→ YOUR TASK: Copy out each line of the data below in which the string "settings" appears.

→ MATERIAL SUPPLIED:
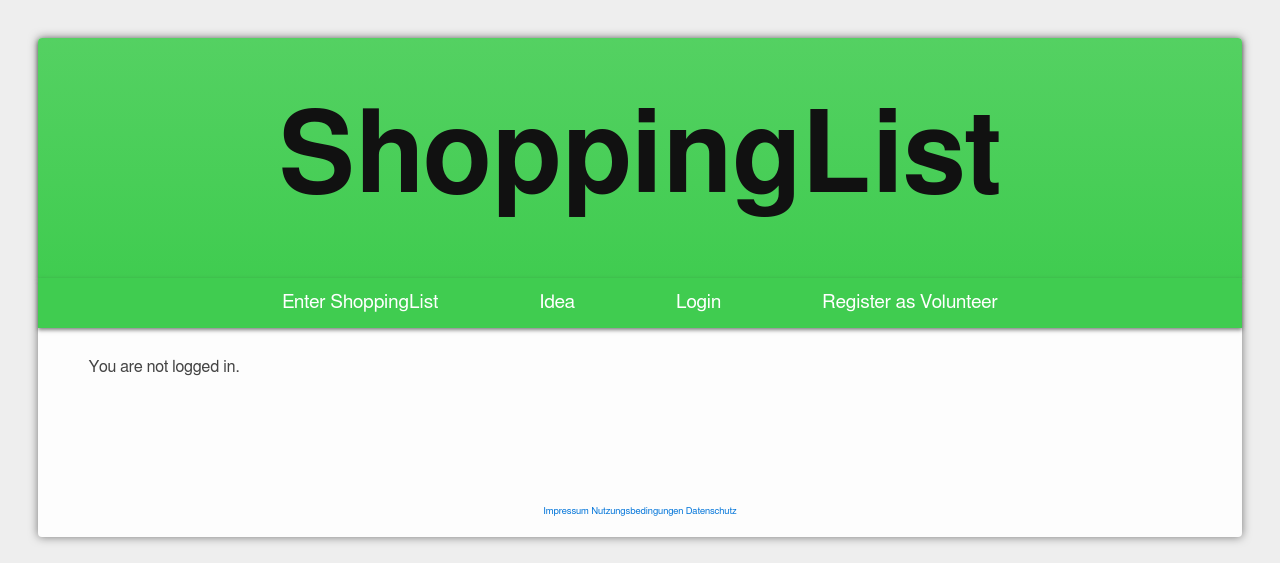
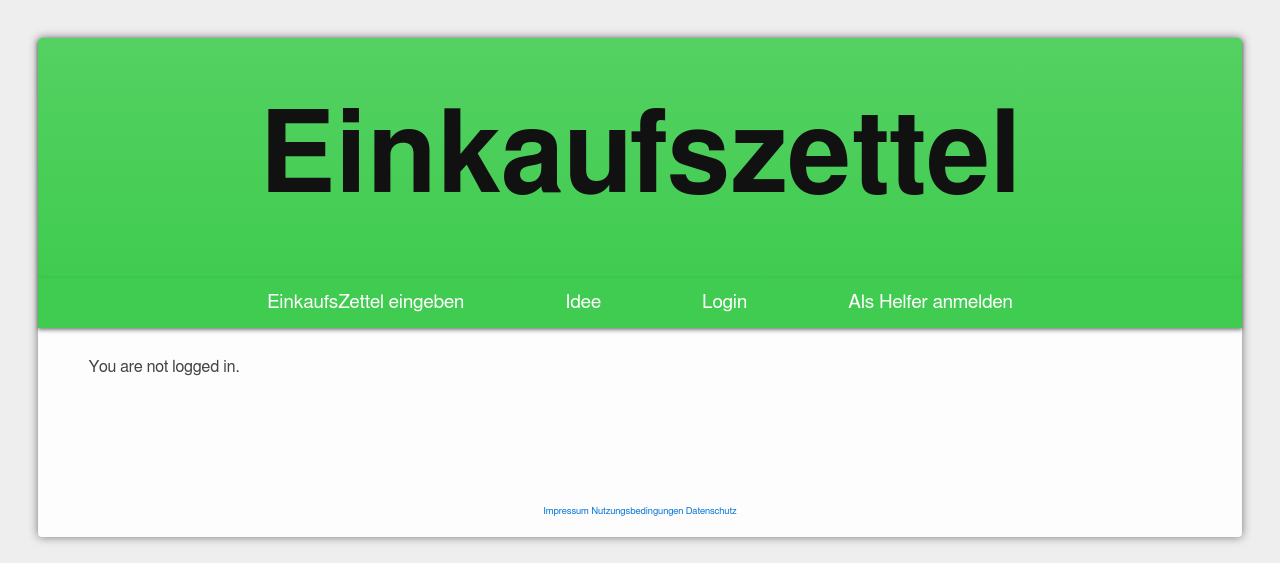
Before and after one commit to kpoeppel/shoppinglist, a Django app: page /accounts/profile/ in a window 1280 px wide. Shown: the top 563 px of the page. Run offline with Django 3.2, Linux system fonts and the light colour scheme; style sheets or scripts are compiled from the project's sources; some libraries are stand-ins or nearby versions.

Commit message:
Update Plan and Language.

```diff
--- a/shoppinglist/shoppinglist/admin.py
+++ b/shoppinglist/shoppinglist/admin.py
@@ -8,7 +8,7 @@ from .models import User, ShoppingList
 
 admin.site.register(models.Store)
 admin.site.register(models.ShoppingList)
-admin.site.register(models.WeekPlan)
+admin.site.register(models.TimeSlot)
 
 class CustomUserAdmin(UserAdmin):
     add_form = CustomUserCreationForm
--- a/shoppinglist/shoppinglist/settings.py
+++ b/shoppinglist/shoppinglist/settings.py
@@ -118,6 +118,7 @@ AUTH_PASSWORD_VALIDATORS = [
 
 AUTH_USER_MODEL = 'shoppinglist.User'
 
+TIMESLOTS = ["8-10", "10-12", "12-14", "14-16", "16-18", "18-20"]
 
 LANGUAGE_CODE = 'de-de'
 LOCALE_PATHS = [
--- a/shoppinglist/shoppinglist/templates/base.html
+++ b/shoppinglist/shoppinglist/templates/base.html
@@ -8,7 +8,7 @@
   <head>
     <meta charset="utf-8">
     <meta name="author" content="Korbinian Poeppel">
-    <meta name="description" content="ShoppingList">
+    <meta name="description" content="EinkaufsZettel">
     <meta name="viewport" content="width=device-width, initial-scale=1">
 
     <title>{% block title %}{% endblock %}</title>
@@ -27,21 +27,21 @@
         </div>
       -->
 
-        <a href="/"><h1>ShoppingList</h1></a>
+        <a href="/"><h1>Einkaufszettel</h1></a>
 
       </header>
       <!-- <div id="navicon">&#9776;</div> -->
       <nav>
             <ul id='Navigation' class='row card-panel teal lighten-2'>
               <li class=''>
-                <a target='_top' href="/shoppinglist">{% trans "Enter ShoppingList"%}</a>
+                <a target='_top' href="/shoppinglist">{% trans "EinkaufsZettel eingeben"%}</a>
               </li>
               <li class=''>
-                <a target='_top' href="/">{% trans "Idea"%}</a>
+                <a target='_top' href="/">{% trans "Idee"%}</a>
               </li>
                 {% if user.is_authenticated %}
               <li class=''>
-                <a target='_top' href="/accounts/profile">{% trans "My Profile" %}</a>
+                <a target='_top' href="/accounts/profile">{% trans "Helferplan" %}</a>
               </li>
               <li class=''>
                 <a target='_top' href="/accounts/logout">{% trans "Logout"%}</a>
@@ -51,7 +51,7 @@
                 <a target='_top' href="/accounts/login">{% trans "Login"%}</a>
               </li>
               <li class=''>
-                <a target='_top' href="/accounts/register">{% trans "Register as Volunteer"%}</a>
+                <a target='_top' href="/accounts/register">{% trans "Als Helfer anmelden"%}</a>
               </li>
                 {% endif %}
             </ul>
--- a/shoppinglist/shoppinglist/templates/order.html
+++ b/shoppinglist/shoppinglist/templates/order.html
@@ -1,7 +1,7 @@
 {% extends "base.html" %}
 {% load i18n %}
 
-{% block title %}ShoppingList - Order{% endblock %}
+{% block title %}EinkaufsZettel - Bestellung{% endblock %}
 
 {% block main %}
 
--- a/shoppinglist/shoppinglist/templates/plan.html
+++ b/shoppinglist/shoppinglist/templates/plan.html
@@ -1,6 +1,6 @@
 {% extends "base.html" %}
 {% load i18n %}
-{% block title %}ShoppingList{% endblock %}
+{% block title %}EinkaufsZettel - HelferPlan{% endblock %}
 
 {% block main %}
 
@@ -15,11 +15,13 @@
   <table border="1" style="width:95%;text-align:center;margin: 0px auto;">
     {% for day in weekplan %}
     <tr>
-        <th>{{ day.date }}
+        <th>{{ day.0.date }}
         </th>
-        {% for timeslot in day.timeslots %}
+        {% for timeslot in day %}
           <td>
-            {{ timeslot }}
+            <textarea style="width:100%">
+              {{ timeslot.entry }}
+            </textarea>
           </td>
         {% endfor %}
     </tr>
--- a/shoppinglist/shoppinglist/templates/shoppinglist.html
+++ b/shoppinglist/shoppinglist/templates/shoppinglist.html
@@ -1,7 +1,7 @@
       {% extends "base.html" %}
       {% load i18n %}
 
-      {% block title %}ShoppingList - Order{% endblock %}
+      {% block title %}EinkaufsZettel Eingeben{% endblock %}
 
       {% block main %}
 
--- a/shoppinglist/shoppinglist/views.py
+++ b/shoppinglist/shoppinglist/views.py
@@ -3,7 +3,8 @@ from django.shortcuts import render
 from django.http import Http404, HttpResponseRedirect
 from django.shortcuts import get_object_or_404, get_list_or_404
 from django.db import IntegrityError
-from .models import User, ShoppingList, Store, MediaFile, WeekPlan
+from .models import User, ShoppingList, Store, MediaFile, TimeSlot
+from .settings import TIMESLOTS
 from .forms import ProfileForm, UserRegistrationForm, ShoppingForm
 import datetime
 from django.contrib import messages
@@ -114,6 +115,22 @@ class register_view(RegistrationView):
         return render(request, self.template_name, {'form': form})
 
 
+def get_timeslots():
+    today = datetime.datetime.now().date()
+    oneday = datetime.timedelta(days=1)
+    timeslots = []
+    for i in range(7):
+        day = []
+        for j in range(len(TIMESLOTS)):
+            timeslot = TimeSlot.objects.filter(date=today + i*oneday, slotnum=j)
+            if not timeslot:
+                timeslot = TimeSlot(date=today + i*oneday, slotnum=j)
+            else:
+                timeslot = timeslot.latest('created')
+            day += [timeslot]
+        timeslots += [day]
+    print(timeslots)
+    return timeslots
 
 def plan_view(request):
     user = request.user
@@ -147,10 +164,8 @@ def plan_view(request):
         # if a GET (or any other method) we'll create a blank form
         else:
             form = ProfileForm(instance=request.user)
-            wp = WeekPlan.objects.latest('editTime')
-            if not wp:
-                wp = WeekPlan(user=User.objects.filter(id=0), editTime=datetime.datetime.now())
-            weekplan = json.loads(wp.plan)
+            timeslots = get_timeslots()
+            weekplan = timeslots
             return render(request,
                           'plan.html',
                           {'weekplan': weekplan,
```
Also changed, not shown: shoppinglist/shoppinglist/models.py (+7 -6 lines).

→ PROBLEM SOLUTION:
--- a/shoppinglist/shoppinglist/settings.py
+++ b/shoppinglist/shoppinglist/settings.py
+from .settings import TIMESLOTS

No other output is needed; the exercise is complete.